From Thinksgiving to Strategic New Year Planning

The fun thing about owning your own company is that every now and then you get to institutionalize ideas that inspire and excite you. Back when I owned a digital analytics agency, I instituted the practice of encouraging employees to spend the week of Thanksgiving engaged in big picture thinking, for themselves and the company. At the beginning of the week following, we’d all meet and review and if there were ideas we could try implementing to improve the company, we put them in place.

Someone — maybe it was me, maybe an employee — called it “Thinksgiving” and the name stuck.

Several years later and running a different company, I still practice Thinksgiving, only now at some level I carry it all the way through the end of the year. What starts during Thinksgiving incubates during December as I wind down my other work, and then luxuriate in spending the last week of the year immersed in deep strategic planning and big picture thinking for the next year. It feels decadent and liberating, and it really inspires me to enter the new year strong.

Let’s call it “Thinksgiving+.” I’ll tell you about it in case it inspires you to do your own version.

What’s different about Thinksgiving+ from traditional New Year’s resolution-making is that so often resolutions stem from arbitrary pressures we put on ourselves to be a more idealized version of ourselves. This process, instead, is intentionally about what will fulfill me, my business ambitions, and my personal ambitions, so the goals originate from aligning my intentions and efforts, and it becomes much easier to follow through on them. In practice, it might be the difference between an arbitrary resolution to do more exercise, versus observing that I always enjoy bike-riding and also want a little more exercise, so I’m going to try to remember to use bike share for short trips more often instead of, say, taking the bus.

Also, although the process overlaps with goal-setting for the year, as opposed to making resolutions, these aren’t necessarily commitments I’m trying to make with myself; they’re more like saying what I want out loud, so I can hear myself say it. It’s not at all about putting pressure on myself and trying to motivate myself to stick with it; it’s about being clear and honest with myself about what I want to see happen, and what kind of work I’ll need to do to get there. It’s a subtlety but it matters immensely in practice.

The other piece that makes a big difference is that once I have my plan and goals outlined, I rename and reconstruct the taxonomies of my life so that they align: my notebooks in Evernote, my lists in Remember the Milk, and my folders in Gmail, to name a few. I try to ensure that they reflect the verbiage and the spirit of the goals and the focus, so that I have contextual reminders of my big-picture direction.

Not everyone has the luxury to take the week between Christmas and New Year’s Day and invest it in planning, and perhaps not everyone would want to. But even if you only spend a few hours this week thinking about how you want 2016 to look and feel and sound and smell, even if you only write down a few thoughts about what you want in your heart of hearts, I’m betting it’ll be easier to make it happen. Good luck.

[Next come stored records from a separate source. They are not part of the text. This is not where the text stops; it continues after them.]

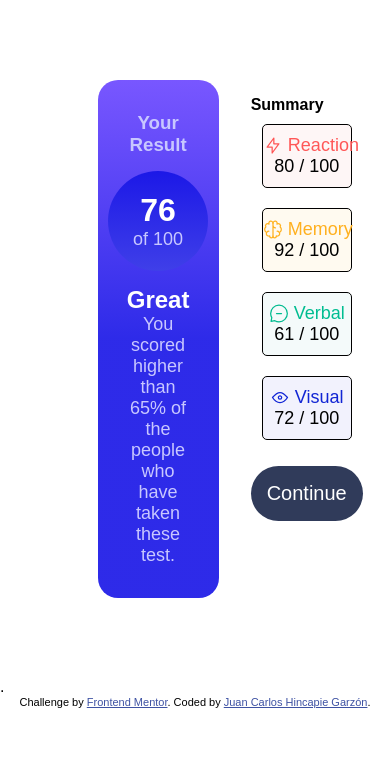
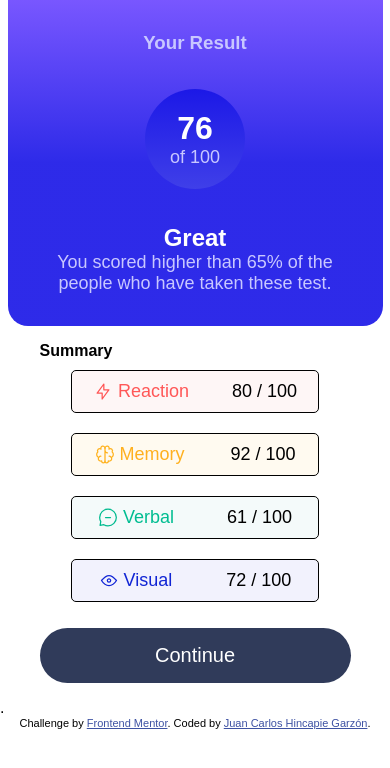
Before and after one commit to juankh993/Front-Mentor-HTML-CSS, a plain HTML site: page index.html in a window 390 px wide. Drawn offline with Linux system fonts and the light colour scheme.

Commit message:
fix: fixing media querys problems.

```diff
--- a/assets/styles.css/style.css
+++ b/assets/styles.css/style.css
@@ -25,6 +25,11 @@ main {
     background: linear-gradient(180deg, hsl(252, 100%, 67%) 0%, hsl(241, 81%, 54%) 50%);
     padding: 2rem 0;
     border-radius: 0 0 20px 20px;
+    display: flex;
+    flex-direction: column;
+    align-items: center;
+    justify-content: center;
+    gap: 20px;
 }
 h1, h2 {
     color: hsl(0, 0%, 100%);
@@ -123,7 +128,7 @@ h4 {
 
 
 
-@media (max-width: 1440px){
+@media (min-width: 1440px){
     main {
         display: grid;
         grid-template-columns: 1fr 1fr;
```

Intentional life design: What your days look like

This is not about productivity so much as it is about mindful and intentional living.

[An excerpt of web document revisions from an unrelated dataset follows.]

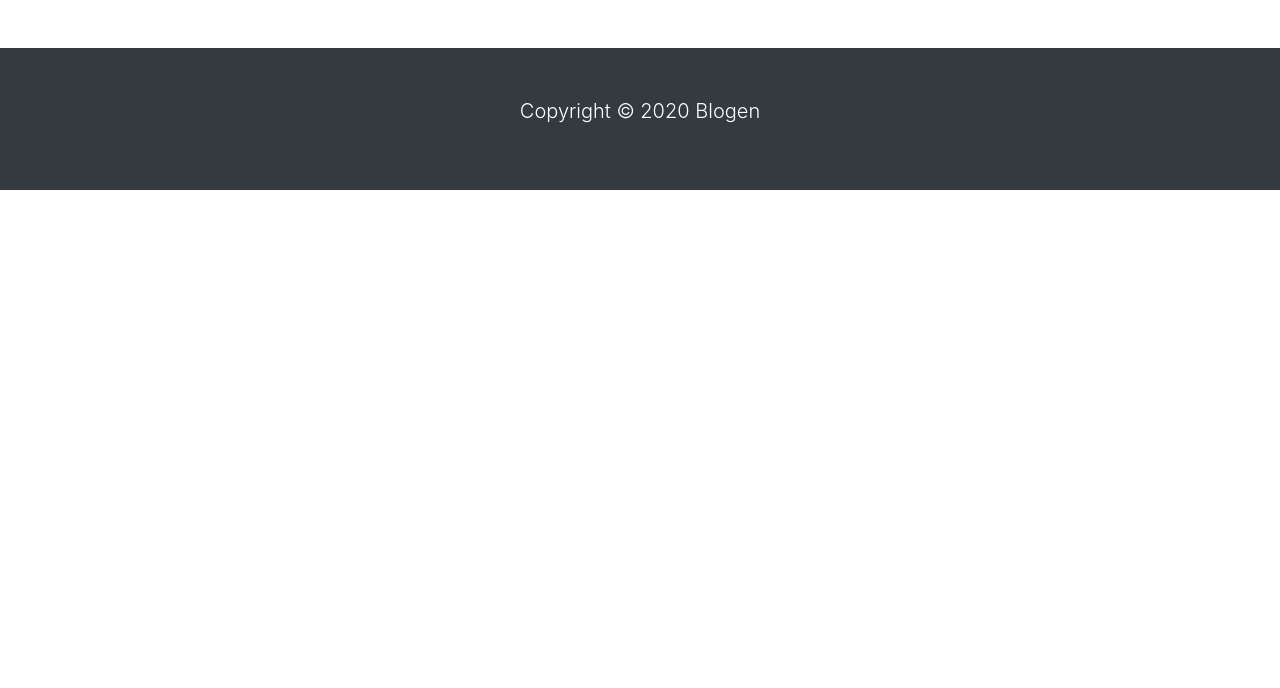
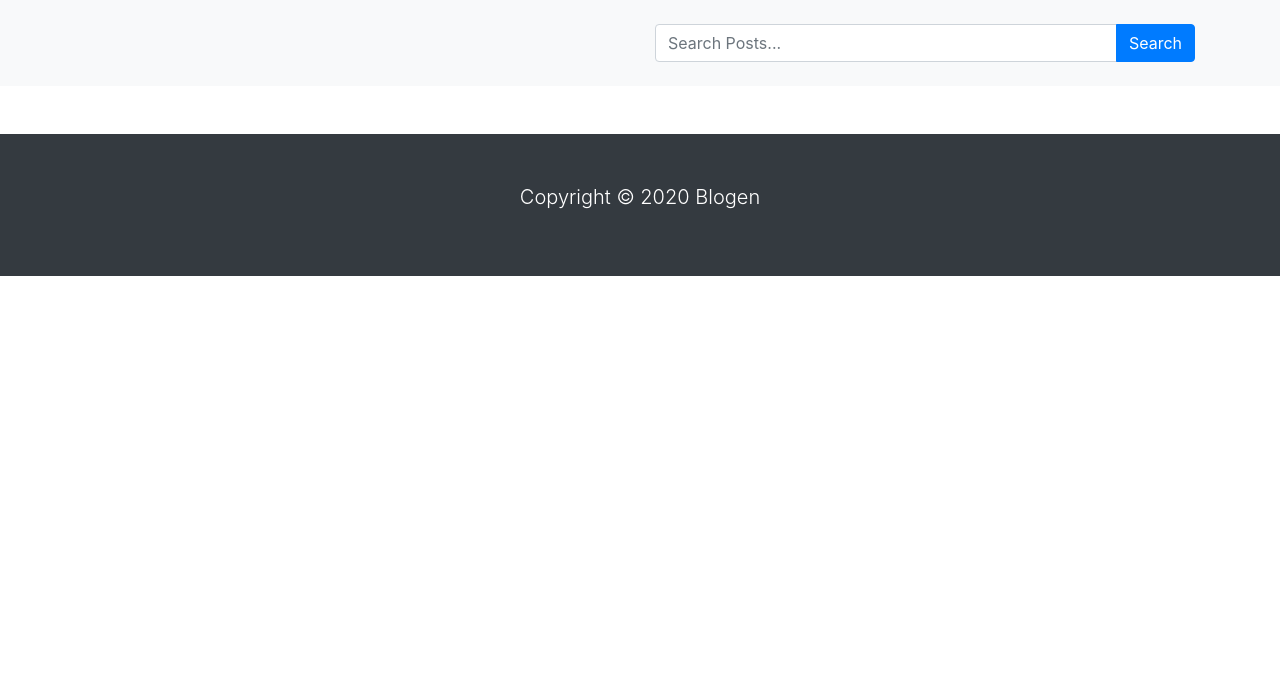
Before and after one commit to alan-nguyen/blogen, a plain HTML site: page posts.html in a window 1280 px wide. Shown: the part 112-800 px from the top of the page. Drawn offline with nearby package versions, Linux system fonts and the light colour scheme.

Commit message:
Create search section

```diff
--- a/posts.html
+++ b/posts.html
@@ -88,6 +88,26 @@
       </div>
     </header>
 
+    <!-- SEARCH -->
+    <section id="actions" class="py-4 mb-4 bg-light">
+      <div class="container">
+        <div class="row">
+          <div class="col-md-6 ml-auto">
+            <div class="input-group">
+              <input
+                type="text"
+                class="form-control"
+                placeholder="Search Posts..."
+              />
+              <div class="input-group-append">
+                <button class="btn btn-primary">Search</button>
+              </div>
+            </div>
+          </div>
+        </div>
+      </div>
+    </section>
+
     <!-- FOOTER -->
     <footer id="main-footer" class="bg-dark text-white mt-5 p-5">
       <div class="container">
```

Quoting Austin Kleon:

“What do you want your days to look like?” is a question I ask myself whenever I’m trying to make a decision about what to do next. In fact, I believe that most questions about what to do with one’s life can be replaced by this question.

This is another way of getting at purpose and meaningfulness. When you start from there, a lot of decisions get easier.

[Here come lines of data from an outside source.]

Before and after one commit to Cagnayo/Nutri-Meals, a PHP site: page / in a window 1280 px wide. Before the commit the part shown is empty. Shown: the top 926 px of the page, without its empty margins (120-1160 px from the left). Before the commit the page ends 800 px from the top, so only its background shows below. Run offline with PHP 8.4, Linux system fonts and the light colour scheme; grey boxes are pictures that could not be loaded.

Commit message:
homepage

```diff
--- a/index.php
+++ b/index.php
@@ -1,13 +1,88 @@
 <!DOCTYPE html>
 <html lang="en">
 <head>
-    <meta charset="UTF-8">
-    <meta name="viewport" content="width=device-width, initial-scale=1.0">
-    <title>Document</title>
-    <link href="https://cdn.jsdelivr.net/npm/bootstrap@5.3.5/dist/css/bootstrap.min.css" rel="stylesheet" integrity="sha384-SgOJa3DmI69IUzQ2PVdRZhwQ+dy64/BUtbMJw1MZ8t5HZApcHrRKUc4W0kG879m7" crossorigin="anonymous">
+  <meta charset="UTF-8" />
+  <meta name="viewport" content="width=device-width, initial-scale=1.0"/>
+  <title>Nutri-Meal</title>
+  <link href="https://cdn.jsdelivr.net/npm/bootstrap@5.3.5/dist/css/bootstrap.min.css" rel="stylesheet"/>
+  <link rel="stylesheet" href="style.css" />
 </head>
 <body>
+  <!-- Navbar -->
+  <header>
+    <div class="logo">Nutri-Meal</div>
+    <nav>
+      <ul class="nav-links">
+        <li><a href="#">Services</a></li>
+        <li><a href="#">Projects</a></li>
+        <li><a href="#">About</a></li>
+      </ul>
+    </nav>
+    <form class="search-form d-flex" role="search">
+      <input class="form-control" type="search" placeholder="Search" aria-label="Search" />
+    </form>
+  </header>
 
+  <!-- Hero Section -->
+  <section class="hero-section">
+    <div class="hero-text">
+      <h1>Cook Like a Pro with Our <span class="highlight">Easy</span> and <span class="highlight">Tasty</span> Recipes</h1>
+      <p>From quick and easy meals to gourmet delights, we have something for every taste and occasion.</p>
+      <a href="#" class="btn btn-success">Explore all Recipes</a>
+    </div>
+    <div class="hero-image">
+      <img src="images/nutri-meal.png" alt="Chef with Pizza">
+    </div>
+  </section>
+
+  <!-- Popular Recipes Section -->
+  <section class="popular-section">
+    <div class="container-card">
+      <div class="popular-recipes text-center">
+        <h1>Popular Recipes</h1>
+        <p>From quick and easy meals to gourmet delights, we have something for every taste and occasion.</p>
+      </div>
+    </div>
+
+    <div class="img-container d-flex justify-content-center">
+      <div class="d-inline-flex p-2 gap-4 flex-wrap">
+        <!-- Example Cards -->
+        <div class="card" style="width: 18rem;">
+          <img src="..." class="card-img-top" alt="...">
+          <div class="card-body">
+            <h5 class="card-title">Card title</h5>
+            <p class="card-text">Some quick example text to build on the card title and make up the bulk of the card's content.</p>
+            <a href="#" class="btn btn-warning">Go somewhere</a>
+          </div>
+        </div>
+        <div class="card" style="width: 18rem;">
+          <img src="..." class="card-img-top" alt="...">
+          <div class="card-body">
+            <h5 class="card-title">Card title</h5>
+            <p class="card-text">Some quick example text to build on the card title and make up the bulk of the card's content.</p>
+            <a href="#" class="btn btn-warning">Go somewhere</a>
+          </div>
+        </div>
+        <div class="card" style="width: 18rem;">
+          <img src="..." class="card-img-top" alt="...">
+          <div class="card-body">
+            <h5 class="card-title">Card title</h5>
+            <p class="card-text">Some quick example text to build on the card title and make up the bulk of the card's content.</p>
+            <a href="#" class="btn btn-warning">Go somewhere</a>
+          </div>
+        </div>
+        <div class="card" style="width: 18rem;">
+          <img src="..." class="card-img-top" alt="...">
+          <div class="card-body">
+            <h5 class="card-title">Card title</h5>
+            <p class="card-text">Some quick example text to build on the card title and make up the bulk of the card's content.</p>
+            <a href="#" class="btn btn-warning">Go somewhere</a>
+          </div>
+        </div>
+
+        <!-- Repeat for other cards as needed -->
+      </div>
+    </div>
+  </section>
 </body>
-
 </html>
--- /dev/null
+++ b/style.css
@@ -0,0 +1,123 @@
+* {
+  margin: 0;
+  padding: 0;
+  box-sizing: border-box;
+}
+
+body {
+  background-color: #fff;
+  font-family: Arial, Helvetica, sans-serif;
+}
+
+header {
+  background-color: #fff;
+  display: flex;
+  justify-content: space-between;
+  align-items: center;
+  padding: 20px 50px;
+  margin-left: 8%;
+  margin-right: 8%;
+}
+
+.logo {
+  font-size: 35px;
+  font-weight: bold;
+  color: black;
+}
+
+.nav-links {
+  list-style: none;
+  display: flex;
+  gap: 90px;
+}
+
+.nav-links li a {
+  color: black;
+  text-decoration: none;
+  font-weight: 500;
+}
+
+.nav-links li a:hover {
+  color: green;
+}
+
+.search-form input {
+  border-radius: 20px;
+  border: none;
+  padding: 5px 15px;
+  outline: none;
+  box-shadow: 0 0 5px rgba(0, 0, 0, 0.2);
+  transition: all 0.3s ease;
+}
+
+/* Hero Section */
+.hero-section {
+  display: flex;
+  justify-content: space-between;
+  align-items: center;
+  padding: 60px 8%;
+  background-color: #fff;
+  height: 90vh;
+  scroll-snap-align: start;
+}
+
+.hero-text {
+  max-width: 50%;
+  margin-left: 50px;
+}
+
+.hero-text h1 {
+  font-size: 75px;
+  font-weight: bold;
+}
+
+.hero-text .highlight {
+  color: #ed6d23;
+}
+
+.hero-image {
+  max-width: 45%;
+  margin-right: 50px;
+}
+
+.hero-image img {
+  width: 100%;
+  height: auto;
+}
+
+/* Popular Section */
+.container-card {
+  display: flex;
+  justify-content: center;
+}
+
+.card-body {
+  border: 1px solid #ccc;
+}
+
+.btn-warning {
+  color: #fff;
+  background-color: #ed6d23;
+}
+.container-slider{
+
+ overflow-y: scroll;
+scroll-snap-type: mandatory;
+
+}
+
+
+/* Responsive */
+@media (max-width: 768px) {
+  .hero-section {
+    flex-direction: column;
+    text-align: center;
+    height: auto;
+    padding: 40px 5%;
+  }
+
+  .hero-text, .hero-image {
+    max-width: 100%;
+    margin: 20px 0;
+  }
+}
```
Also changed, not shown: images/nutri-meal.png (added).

Link: What your days look like.

Column: “Why ‘work-life balance’ doesn’t work” at The Tennessean

An excerpt:

Over the past years, my professional and personal experiences have presented me with opportunities of seismic magnitude for evaluating my purpose and my priorities. And what I have found is that the more aligned they are, the more depth and meaning I can bring to all of it. The more I can bring of myself, in a sense.

Read the rest at the link:

http://www.tennessean.com/story/money/2014/04/13/pursuit-unified-approach-business-life/7665341/